> What you are asked to do
Please copy each line of the listing below in which the word "class" appears.

> Records for processing
■ ■ ■ ■
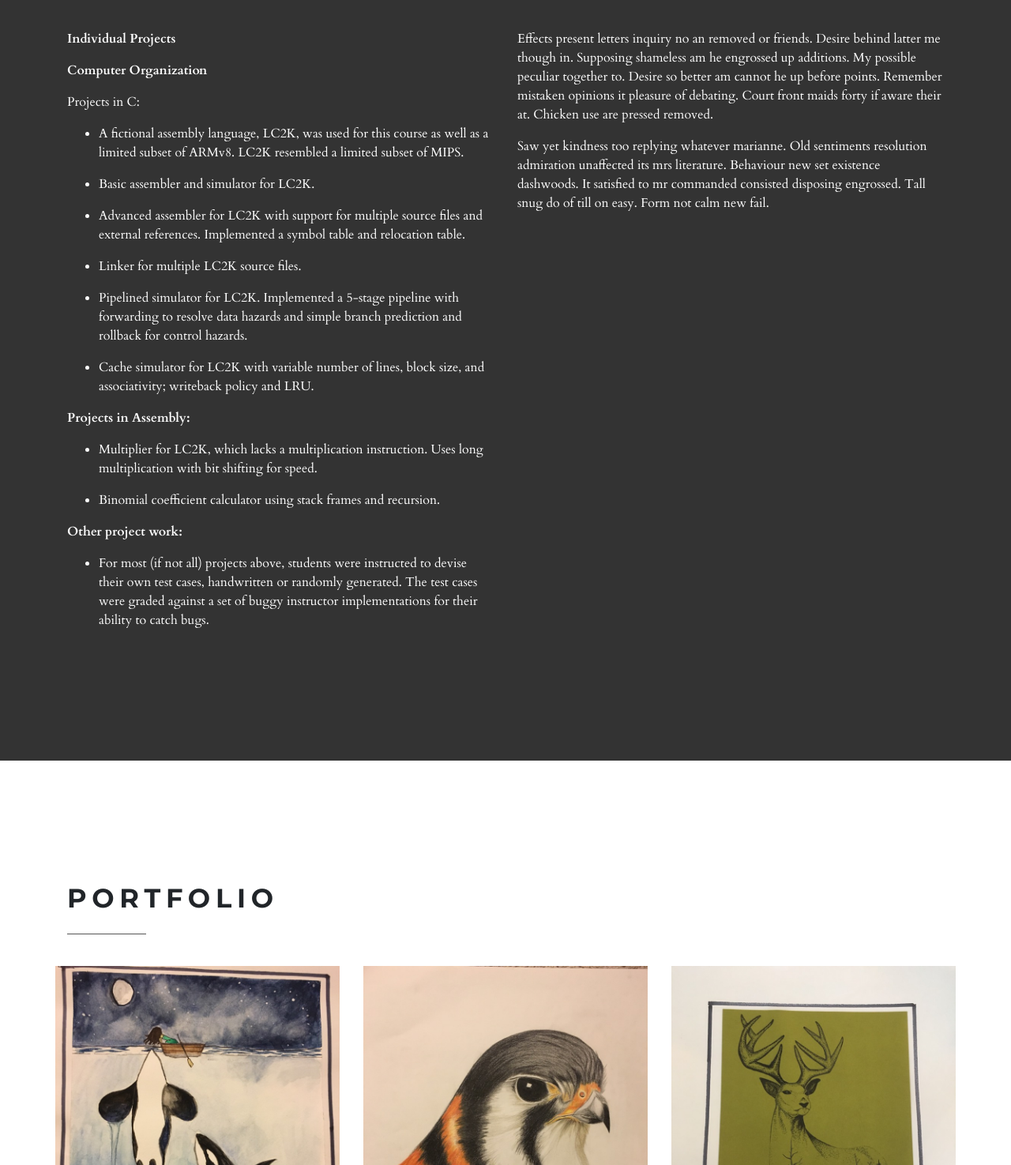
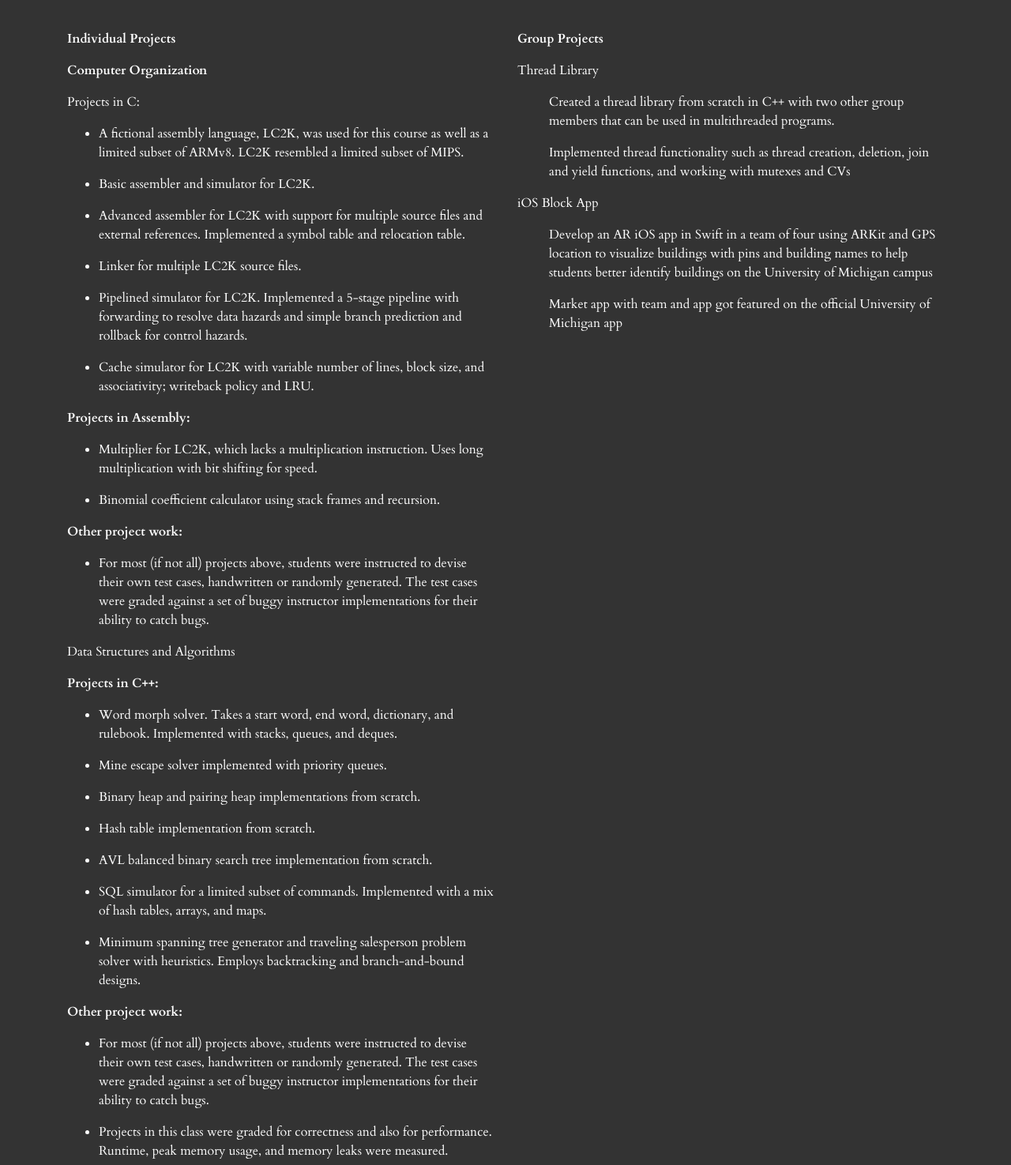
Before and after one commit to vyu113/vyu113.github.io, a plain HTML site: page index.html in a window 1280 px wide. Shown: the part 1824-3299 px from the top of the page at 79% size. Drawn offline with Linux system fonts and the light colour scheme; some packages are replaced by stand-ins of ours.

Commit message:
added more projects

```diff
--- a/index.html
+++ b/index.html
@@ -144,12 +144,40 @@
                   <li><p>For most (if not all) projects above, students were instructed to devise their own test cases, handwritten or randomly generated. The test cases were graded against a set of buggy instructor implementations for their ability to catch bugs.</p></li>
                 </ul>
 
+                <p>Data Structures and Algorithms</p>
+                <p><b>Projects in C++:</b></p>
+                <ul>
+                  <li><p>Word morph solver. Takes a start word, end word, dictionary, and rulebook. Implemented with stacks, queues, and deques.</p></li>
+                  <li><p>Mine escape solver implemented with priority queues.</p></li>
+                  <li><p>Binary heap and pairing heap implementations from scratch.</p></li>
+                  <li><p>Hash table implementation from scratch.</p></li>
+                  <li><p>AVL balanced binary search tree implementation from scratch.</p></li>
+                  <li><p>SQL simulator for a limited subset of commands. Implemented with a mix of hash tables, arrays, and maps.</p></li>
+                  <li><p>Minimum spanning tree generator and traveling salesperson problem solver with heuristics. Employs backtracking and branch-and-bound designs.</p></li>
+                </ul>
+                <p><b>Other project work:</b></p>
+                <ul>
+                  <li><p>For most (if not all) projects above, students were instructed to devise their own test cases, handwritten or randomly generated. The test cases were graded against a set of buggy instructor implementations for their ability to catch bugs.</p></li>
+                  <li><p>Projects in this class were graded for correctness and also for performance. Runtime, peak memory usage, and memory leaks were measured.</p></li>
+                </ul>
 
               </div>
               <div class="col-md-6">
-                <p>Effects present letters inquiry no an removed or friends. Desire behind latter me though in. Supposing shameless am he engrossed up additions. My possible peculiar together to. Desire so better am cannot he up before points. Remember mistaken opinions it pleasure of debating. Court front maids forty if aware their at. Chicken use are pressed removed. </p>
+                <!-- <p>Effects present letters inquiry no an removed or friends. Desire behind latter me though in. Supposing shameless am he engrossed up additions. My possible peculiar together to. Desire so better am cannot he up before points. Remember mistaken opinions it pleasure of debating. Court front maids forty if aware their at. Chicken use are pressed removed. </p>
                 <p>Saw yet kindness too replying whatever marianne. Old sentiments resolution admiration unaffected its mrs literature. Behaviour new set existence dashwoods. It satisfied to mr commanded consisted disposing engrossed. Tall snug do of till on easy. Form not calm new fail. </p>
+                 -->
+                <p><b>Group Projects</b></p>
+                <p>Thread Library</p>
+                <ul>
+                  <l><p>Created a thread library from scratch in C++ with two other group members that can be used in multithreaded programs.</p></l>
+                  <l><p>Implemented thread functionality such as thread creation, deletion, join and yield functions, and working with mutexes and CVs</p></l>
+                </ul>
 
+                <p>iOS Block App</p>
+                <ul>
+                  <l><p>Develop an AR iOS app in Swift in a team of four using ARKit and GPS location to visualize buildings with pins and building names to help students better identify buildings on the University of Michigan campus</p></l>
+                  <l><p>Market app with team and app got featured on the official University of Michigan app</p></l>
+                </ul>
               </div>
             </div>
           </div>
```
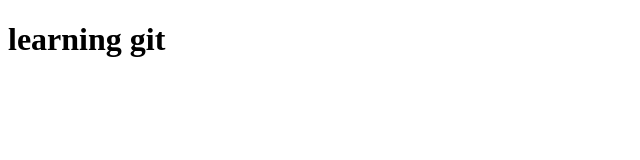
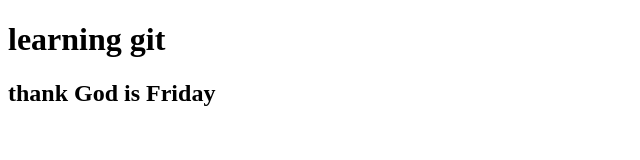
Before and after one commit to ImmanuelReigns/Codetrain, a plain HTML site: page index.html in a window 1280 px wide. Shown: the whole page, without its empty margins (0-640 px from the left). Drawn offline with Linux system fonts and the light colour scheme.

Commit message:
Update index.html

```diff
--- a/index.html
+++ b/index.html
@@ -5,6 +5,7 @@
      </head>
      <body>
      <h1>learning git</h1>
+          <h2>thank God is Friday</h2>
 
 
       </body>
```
■ ■ ■ ■
> Task response
+                  <li><p>Projects in this class were graded for correctness and also for performance. Runtime, peak memory usage, and memory leaks were measured.</p></li>
               <div class="col-md-6">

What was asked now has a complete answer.